What this task involves:
Below are some records. Copy every line in them that holds "VARCHAR".
(Source data Opens)
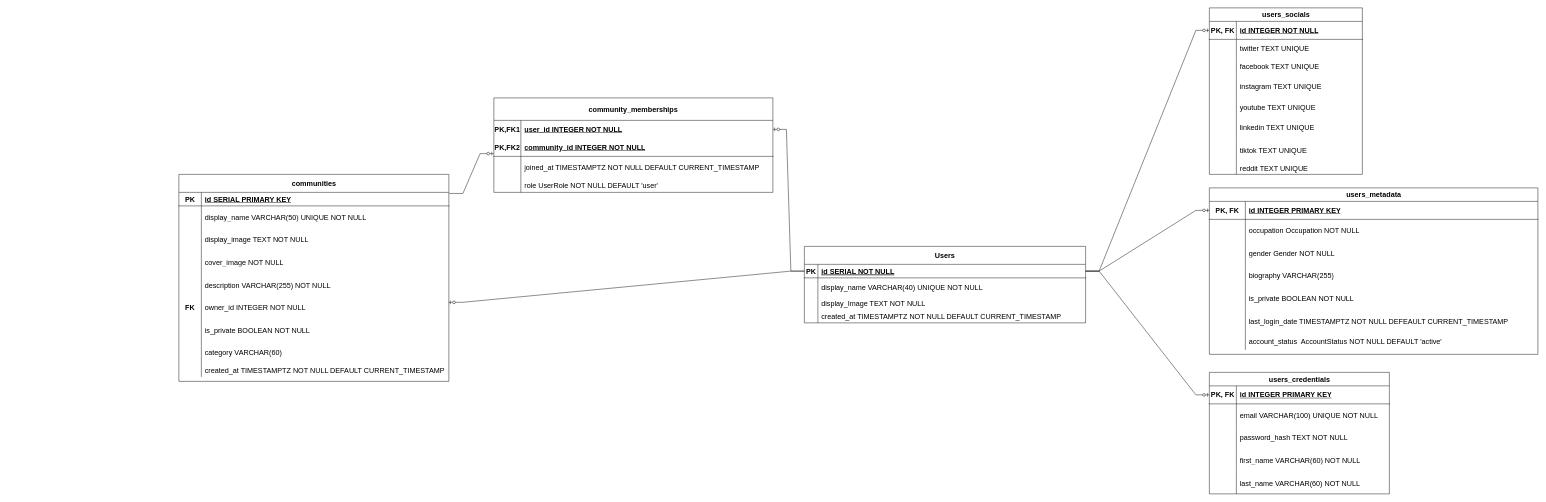
This is diagrams/Database_Schema.drawio from Ragudos/community, a draw.io file, before an edit. Source tidied: cells renumbered, new cells numbered last; positions are measured from the earlier drawing's top-left corner, leaving out a move shared by most shapes. Both pictures are drawn from the tidied source at 45%, with x=0, y=0 at pixel (179, 8).
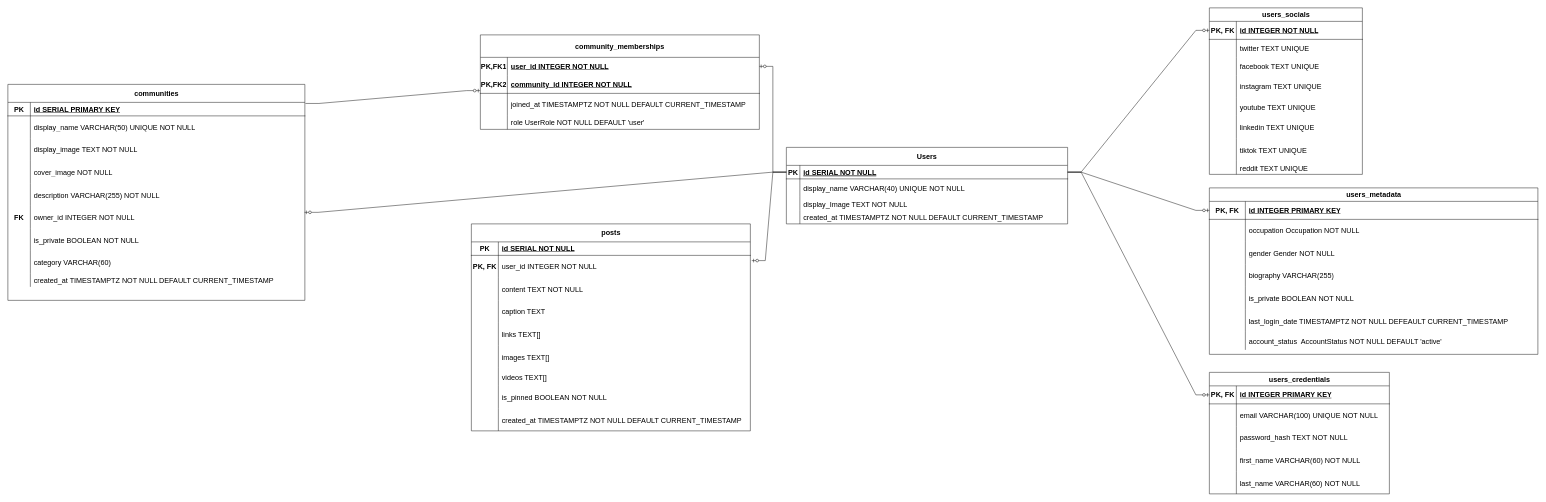
The same diagram, later.

The change refers to these unchanged cells:
```xml
<mxCell id="3" style="shape=partialRectangle;fillColor=none;points=[[0,0.5],[1,0.5]];portConstraint=eastwest;top=0;left=0;right=0;bottom=1;fontSize=16;" parent="2" vertex="1">
  <mxGeometry y="40" width="625" height="30" as="geometry" />
</mxCell>
```

The edit, as a diff of the source:
```diff
@@
     <mxCell id="2" value="Users" style="shape=table;startSize=40;childLayout=tableLayout;rowLines=0;fontStyle=1;align=center;swimlaneFillColor=default;fontSize=16;" parent="1" vertex="1">
-      <mxGeometry x="1390" y="530" width="625" height="170" as="geometry" />
+      <mxGeometry x="1350" y="310" width="625" height="170" as="geometry" />
     </mxCell>
@@
     <mxCell id="81" value="communities" style="shape=table;startSize=40;childLayout=tableLayout;rowLines=0;fontStyle=1;align=center;html=1;fontSize=16;" parent="1" vertex="1">
-      <mxGeometry y="370" width="600" height="460" as="geometry" />
+      <mxGeometry x="-380" y="170" width="660" height="480" as="geometry" />
     </mxCell>
     <mxCell id="82" style="shape=tableRow;horizontal=0;startSize=0;swimlaneHead=0;swimlaneBody=0;fillColor=none;points=[[0,0.5],[1,0.5]];portConstraint=eastwest;top=0;left=0;right=0;bottom=1;fontSize=16;" parent="81" vertex="1">
-      <mxGeometry y="40" width="600" height="30" as="geometry" />
+      <mxGeometry y="40" width="660" height="30" as="geometry" />
     </mxCell>
@@
     <mxCell id="84" value="id SERIAL PRIMARY KEY" style="shape=partialRectangle;fillColor=none;top=0;left=0;bottom=0;right=0;align=left;spacingLeft=6;fontStyle=5;overflow=hidden;whiteSpace=wrap;html=1;fontSize=16;" parent="82" vertex="1">
-      <mxGeometry x="50" width="550" height="30" as="geometry" />
+      <mxGeometry x="50" width="610" height="30" as="geometry" />
     </mxCell>
     <mxCell id="85" style="shape=tableRow;horizontal=0;startSize=0;swimlaneHead=0;swimlaneBody=0;fillColor=none;top=0;left=0;right=0;bottom=0;fontSize=16;" parent="81" vertex="1">
-      <mxGeometry y="70" width="600" height="50" as="geometry" />
+      <mxGeometry y="70" width="660" height="50" as="geometry" />
     </mxCell>
@@
     <mxCell id="87" value="display_name VARCHAR(50) UNIQUE NOT NULL" style="shape=partialRectangle;fillColor=none;top=0;left=0;bottom=0;right=0;align=left;spacingLeft=6;overflow=hidden;whiteSpace=wrap;html=1;fontSize=16;" parent="85" vertex="1">
-      <mxGeometry x="50" width="550" height="50" as="geometry" />
+      <mxGeometry x="50" width="610" height="50" as="geometry" />
     </mxCell>
     <mxCell id="88" style="shape=tableRow;horizontal=0;startSize=0;swimlaneHead=0;swimlaneBody=0;fillColor=none;top=0;left=0;right=0;bottom=0;fontSize=16;" parent="81" vertex="1">
-      <mxGeometry y="120" width="600" height="50" as="geometry" />
+      <mxGeometry y="120" width="660" height="50" as="geometry" />
     </mxCell>
@@
     <mxCell id="90" value="display_image TEXT NOT NULL" style="shape=partialRectangle;fillColor=none;top=0;left=0;bottom=0;right=0;align=left;spacingLeft=6;overflow=hidden;whiteSpace=wrap;html=1;fontSize=16;" parent="88" vertex="1">
-      <mxGeometry x="50" width="550" height="50" as="geometry" />
+      <mxGeometry x="50" width="610" height="50" as="geometry" />
     </mxCell>
     <mxCell id="91" style="shape=tableRow;horizontal=0;startSize=0;swimlaneHead=0;swimlaneBody=0;fillColor=none;top=0;left=0;right=0;bottom=0;fontSize=16;" parent="81" vertex="1">
-      <mxGeometry y="170" width="600" height="50" as="geometry" />
+      <mxGeometry y="170" width="660" height="50" as="geometry" />
     </mxCell>
@@
     <mxCell id="93" value="cover_image NOT NULL" style="shape=partialRectangle;fillColor=none;top=0;left=0;bottom=0;right=0;align=left;spacingLeft=6;overflow=hidden;whiteSpace=wrap;html=1;fontSize=16;" parent="91" vertex="1">
-      <mxGeometry x="50" width="550" height="50" as="geometry" />
+      <mxGeometry x="50" width="610" height="50" as="geometry" />
     </mxCell>
     <mxCell id="94" style="shape=tableRow;horizontal=0;startSize=0;swimlaneHead=0;swimlaneBody=0;fillColor=none;top=0;left=0;right=0;bottom=0;" parent="81" vertex="1">
-      <mxGeometry y="220" width="600" height="50" as="geometry" />
+      <mxGeometry y="220" width="660" height="50" as="geometry" />
     </mxCell>
@@
     <mxCell id="96" value="description VARCHAR(255) NOT NULL" style="shape=partialRectangle;fillColor=none;top=0;left=0;bottom=0;right=0;align=left;spacingLeft=6;overflow=hidden;fontSize=16;" parent="94" vertex="1">
-      <mxGeometry x="50" width="550" height="50" as="geometry" />
+      <mxGeometry x="50" width="610" height="50" as="geometry" />
     </mxCell>
     <mxCell id="97" style="shape=tableRow;horizontal=0;startSize=0;swimlaneHead=0;swimlaneBody=0;fillColor=none;points=[[0,0.5],[1,0.5]];portConstraint=eastwest;top=0;left=0;right=0;bottom=0;" parent="81" vertex="1">
-      <mxGeometry y="270" width="600" height="50" as="geometry" />
+      <mxGeometry y="270" width="660" height="50" as="geometry" />
     </mxCell>
@@
     <mxCell id="99" value="owner_id INTEGER NOT NULL" style="shape=partialRectangle;fillColor=none;top=0;left=0;bottom=0;right=0;align=left;spacingLeft=6;overflow=hidden;fontSize=16;" parent="97" vertex="1">
-      <mxGeometry x="50" width="550" height="50" as="geometry" />
+      <mxGeometry x="50" width="610" height="50" as="geometry" />
     </mxCell>
     <mxCell id="100" style="shape=tableRow;horizontal=0;startSize=0;swimlaneHead=0;swimlaneBody=0;fillColor=none;top=0;left=0;right=0;bottom=0;" parent="81" vertex="1">
-      <mxGeometry y="320" width="600" height="50" as="geometry" />
+      <mxGeometry y="320" width="660" height="50" as="geometry" />
     </mxCell>
@@
     <mxCell id="102" value="is_private BOOLEAN NOT NULL" style="shape=partialRectangle;fillColor=none;top=0;left=0;bottom=0;right=0;align=left;spacingLeft=6;overflow=hidden;fontSize=16;" parent="100" vertex="1">
-      <mxGeometry x="50" width="550" height="50" as="geometry" />
+      <mxGeometry x="50" width="610" height="50" as="geometry" />
     </mxCell>
     <mxCell id="103" style="shape=tableRow;horizontal=0;startSize=0;swimlaneHead=0;swimlaneBody=0;fillColor=none;top=0;left=0;right=0;bottom=0;" parent="81" vertex="1">
-      <mxGeometry y="370" width="600" height="50" as="geometry" />
+      <mxGeometry y="370" width="660" height="50" as="geometry" />
     </mxCell>
@@
     <mxCell id="105" value="category VARCHAR(60)" style="shape=partialRectangle;fillColor=none;top=0;left=0;bottom=0;right=0;align=left;spacingLeft=6;overflow=hidden;fontSize=16;" parent="103" vertex="1">
-      <mxGeometry x="50" width="550" height="50" as="geometry" />
+      <mxGeometry x="50" width="610" height="50" as="geometry" />
     </mxCell>
     <mxCell id="106" style="shape=tableRow;horizontal=0;startSize=0;swimlaneHead=0;swimlaneBody=0;fillColor=none;top=0;left=0;right=0;bottom=0;" parent="81" vertex="1">
-      <mxGeometry y="420" width="600" height="30" as="geometry" />
+      <mxGeometry y="420" width="660" height="30" as="geometry" />
     </mxCell>
@@
     <mxCell id="108" value="created_at TIMESTAMPTZ NOT NULL DEFAULT CURRENT_TIMESTAMP" style="shape=partialRectangle;fillColor=none;top=0;left=0;bottom=0;right=0;align=left;spacingLeft=6;overflow=hidden;fontSize=16;" parent="106" vertex="1">
-      <mxGeometry x="50" width="550" height="30" as="geometry" />
+      <mxGeometry x="50" width="610" height="30" as="geometry" />
     </mxCell>
@@
     <mxCell id="110" value="community_memberships" style="shape=table;startSize=50;childLayout=tableLayout;rowLines=0;fontStyle=1;align=center;html=1;whiteSpace=wrap;fontSize=16;" parent="1" vertex="1">
-      <mxGeometry x="700" y="200" width="620" height="210" as="geometry" />
+      <mxGeometry x="670" y="60" width="620" height="210" as="geometry" />
     </mxCell>
@@
+    <mxCell id="125" value="posts" style="shape=table;startSize=40;childLayout=tableLayout;rowLines=0;fontStyle=1;align=center;html=1;fontSize=16;" parent="1" vertex="1">
+      <mxGeometry x="650" y="480" width="620" height="460" as="geometry" />
+    </mxCell>
+    <mxCell id="126" style="shape=tableRow;horizontal=0;startSize=0;swimlaneHead=0;swimlaneBody=0;fillColor=none;top=0;left=0;right=0;bottom=1;fontSize=16;" parent="125" vertex="1">
+      <mxGeometry y="40" width="620" height="30" as="geometry" />
+    </mxCell>
+    <mxCell id="127" value="PK" style="shape=partialRectangle;fillColor=none;top=0;left=0;bottom=0;right=0;fontStyle=1;overflow=hidden;whiteSpace=wrap;html=1;fontSize=16;" parent="126" vertex="1">
+      <mxGeometry width="60" height="30" as="geometry" />
+    </mxCell>
+    <mxCell id="128" value="id SERIAL NOT NULL" style="shape=partialRectangle;fillColor=none;top=0;left=0;bottom=0;right=0;align=left;spacingLeft=6;fontStyle=5;overflow=hidden;whiteSpace=wrap;html=1;fontSize=16;" parent="126" vertex="1">
+      <mxGeometry x="60" width="560" height="30" as="geometry" />
+    </mxCell>
+    <mxCell id="129" style="shape=tableRow;horizontal=0;startSize=0;swimlaneHead=0;swimlaneBody=0;fillColor=none;points=[[0,0.5],[1,0.5]];portConstraint=eastwest;top=0;left=0;right=0;bottom=0;fontSize=16;" parent="125" vertex="1">
+      <mxGeometry y="70" width="620" height="50" as="geometry" />
+    </mxCell>
+    <mxCell id="130" value="&lt;b&gt;PK, FK&lt;/b&gt;" style="shape=partialRectangle;fillColor=none;top=0;left=0;bottom=0;right=0;overflow=hidden;whiteSpace=wrap;html=1;fontSize=16;" parent="129" vertex="1">
+      <mxGeometry width="60" height="50" as="geometry" />
+    </mxCell>
+    <mxCell id="131" value="user_id INTEGER NOT NULL" style="shape=partialRectangle;fillColor=none;top=0;left=0;bottom=0;right=0;align=left;spacingLeft=6;overflow=hidden;whiteSpace=wrap;html=1;fontSize=16;" parent="129" vertex="1">
+      <mxGeometry x="60" width="560" height="50" as="geometry" />
+    </mxCell>
+    <mxCell id="132" style="shape=tableRow;horizontal=0;startSize=0;swimlaneHead=0;swimlaneBody=0;fillColor=none;top=0;left=0;right=0;bottom=0;fontSize=16;" parent="125" vertex="1">
+      <mxGeometry y="120" width="620" height="50" as="geometry" />
+    </mxCell>
+    <mxCell id="133" style="shape=partialRectangle;fillColor=none;top=0;left=0;bottom=0;right=0;overflow=hidden;whiteSpace=wrap;html=1;fontSize=16;" parent="132" vertex="1">
+      <mxGeometry width="60" height="50" as="geometry" />
+    </mxCell>
+    <mxCell id="134" value="content TEXT NOT NULL" style="shape=partialRectangle;fillColor=none;top=0;left=0;bottom=0;right=0;align=left;spacingLeft=6;overflow=hidden;whiteSpace=wrap;html=1;fontSize=16;" parent="132" vertex="1">
+      <mxGeometry x="60" width="560" height="50" as="geometry" />
+    </mxCell>
+    <mxCell id="135" style="shape=tableRow;horizontal=0;startSize=0;swimlaneHead=0;swimlaneBody=0;fillColor=none;top=0;left=0;right=0;bottom=0;fontSize=16;" parent="125" vertex="1">
+      <mxGeometry y="170" width="620" height="50" as="geometry" />
+    </mxCell>
+    <mxCell id="136" style="shape=partialRectangle;fillColor=none;top=0;left=0;bottom=0;right=0;overflow=hidden;whiteSpace=wrap;html=1;fontSize=16;" parent="135" vertex="1">
+      <mxGeometry width="60" height="50" as="geometry" />
+    </mxCell>
+    <mxCell id="137" value="caption TEXT" style="shape=partialRectangle;fillColor=none;top=0;left=0;bottom=0;right=0;align=left;spacingLeft=6;overflow=hidden;whiteSpace=wrap;html=1;fontSize=16;" parent="135" vertex="1">
+      <mxGeometry x="60" width="560" height="50" as="geometry" />
+    </mxCell>
+    <mxCell id="138" style="shape=tableRow;horizontal=0;startSize=0;swimlaneHead=0;swimlaneBody=0;fillColor=none;top=0;left=0;right=0;bottom=0;fontSize=16;" parent="125" vertex="1">
+      <mxGeometry y="220" width="620" height="50" as="geometry" />
+    </mxCell>
+    <mxCell id="139" style="shape=partialRectangle;fillColor=none;top=0;left=0;bottom=0;right=0;overflow=hidden;" parent="138" vertex="1">
+      <mxGeometry width="60" height="50" as="geometry" />
+    </mxCell>
+    <mxCell id="140" value="links TEXT[]" style="shape=partialRectangle;fillColor=none;top=0;left=0;bottom=0;right=0;align=left;spacingLeft=6;overflow=hidden;fontSize=16;" parent="138" vertex="1">
+      <mxGeometry x="60" width="560" height="50" as="geometry" />
+    </mxCell>
+    <mxCell id="141" style="shape=tableRow;horizontal=0;startSize=0;swimlaneHead=0;swimlaneBody=0;fillColor=none;top=0;left=0;right=0;bottom=0;" parent="125" vertex="1">
+      <mxGeometry y="270" width="620" height="50" as="geometry" />
+    </mxCell>
+    <mxCell id="142" style="shape=partialRectangle;fillColor=none;top=0;left=0;bottom=0;right=0;overflow=hidden;" parent="141" vertex="1">
+      <mxGeometry width="60" height="50" as="geometry" />
+    </mxCell>
+    <mxCell id="143" value="images TEXT[]" style="shape=partialRectangle;fillColor=none;top=0;left=0;bottom=0;right=0;align=left;spacingLeft=6;overflow=hidden;fontSize=16;" parent="141" vertex="1">
+      <mxGeometry x="60" width="560" height="50" as="geometry" />
+    </mxCell>
+    <mxCell id="144" style="shape=tableRow;horizontal=0;startSize=0;swimlaneHead=0;swimlaneBody=0;fillColor=none;top=0;left=0;right=0;bottom=0;" parent="125" vertex="1">
+      <mxGeometry y="320" width="620" height="40" as="geometry" />
+    </mxCell>
+    <mxCell id="145" style="shape=partialRectangle;fillColor=none;top=0;left=0;bottom=0;right=0;overflow=hidden;" parent="144" vertex="1">
+      <mxGeometry width="60" height="40" as="geometry" />
+    </mxCell>
+    <mxCell id="146" value="videos TEXT[]" style="shape=partialRectangle;fillColor=none;top=0;left=0;bottom=0;right=0;align=left;spacingLeft=6;overflow=hidden;fontSize=16;" parent="144" vertex="1">
+      <mxGeometry x="60" width="560" height="40" as="geometry" />
+    </mxCell>
+    <mxCell id="147" style="shape=tableRow;horizontal=0;startSize=0;swimlaneHead=0;swimlaneBody=0;fillColor=none;top=0;left=0;right=0;bottom=0;" parent="125" vertex="1">
+      <mxGeometry y="360" width="620" height="50" as="geometry" />
+    </mxCell>
+    <mxCell id="148" style="shape=partialRectangle;fillColor=none;top=0;left=0;bottom=0;right=0;overflow=hidden;" parent="147" vertex="1">
+      <mxGeometry width="60" height="50" as="geometry" />
+    </mxCell>
+    <mxCell id="149" value="is_pinned BOOLEAN NOT NULL" style="shape=partialRectangle;fillColor=none;top=0;left=0;bottom=0;right=0;align=left;spacingLeft=6;overflow=hidden;fontSize=16;" parent="147" vertex="1">
+      <mxGeometry x="60" width="560" height="50" as="geometry" />
+    </mxCell>
+    <mxCell id="150" style="shape=tableRow;horizontal=0;startSize=0;swimlaneHead=0;swimlaneBody=0;fillColor=none;top=0;left=0;right=0;bottom=0;" parent="125" vertex="1">
+      <mxGeometry y="410" width="620" height="50" as="geometry" />
+    </mxCell>
+    <mxCell id="151" style="shape=partialRectangle;fillColor=none;top=0;left=0;bottom=0;right=0;overflow=hidden;" parent="150" vertex="1">
+      <mxGeometry width="60" height="50" as="geometry" />
+    </mxCell>
+    <mxCell id="152" value="created_at TIMESTAMPTZ NOT NULL DEFAULT CURRENT_TIMESTAMP" style="shape=partialRectangle;fillColor=none;top=0;left=0;bottom=0;right=0;align=left;spacingLeft=6;overflow=hidden;fontSize=16;" parent="150" vertex="1">
+      <mxGeometry x="60" width="560" height="50" as="geometry" />
+    </mxCell>
+    <mxCell id="153" style="edgeStyle=entityRelationEdgeStyle;fontSize=12;html=1;endArrow=ERzeroToOne;endFill=1;rounded=0;exitX=0;exitY=0.5;exitDx=0;exitDy=0;entryX=1.005;entryY=0.232;entryDx=0;entryDy=0;entryPerimeter=0;" parent="1" edge="1" source="3" target="129">
+      <mxGeometry relative="1" as="geometry" />
+    </mxCell>
```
(Source data Closes)
The completed task:
     <mxCell id="87" value="display_name VARCHAR(50) UNIQUE NOT NULL" style="shape=partialRectangle;fillColor=none;top=0;left=0;bottom=0;right=0;align=left;spacingLeft=6;overflow=hidden;whiteSpace=wrap;html=1;fontSize=16;" parent="85" vertex="1">
     <mxCell id="96" value="description VARCHAR(255) NOT NULL" style="shape=partialRectangle;fillColor=none;top=0;left=0;bottom=0;right=0;align=left;spacingLeft=6;overflow=hidden;fontSize=16;" parent="94" vertex="1">
     <mxCell id="105" value="category VARCHAR(60)" style="shape=partialRectangle;fillColor=none;top=0;left=0;bottom=0;right=0;align=left;spacingLeft=6;overflow=hidden;fontSize=16;" parent="103" vertex="1">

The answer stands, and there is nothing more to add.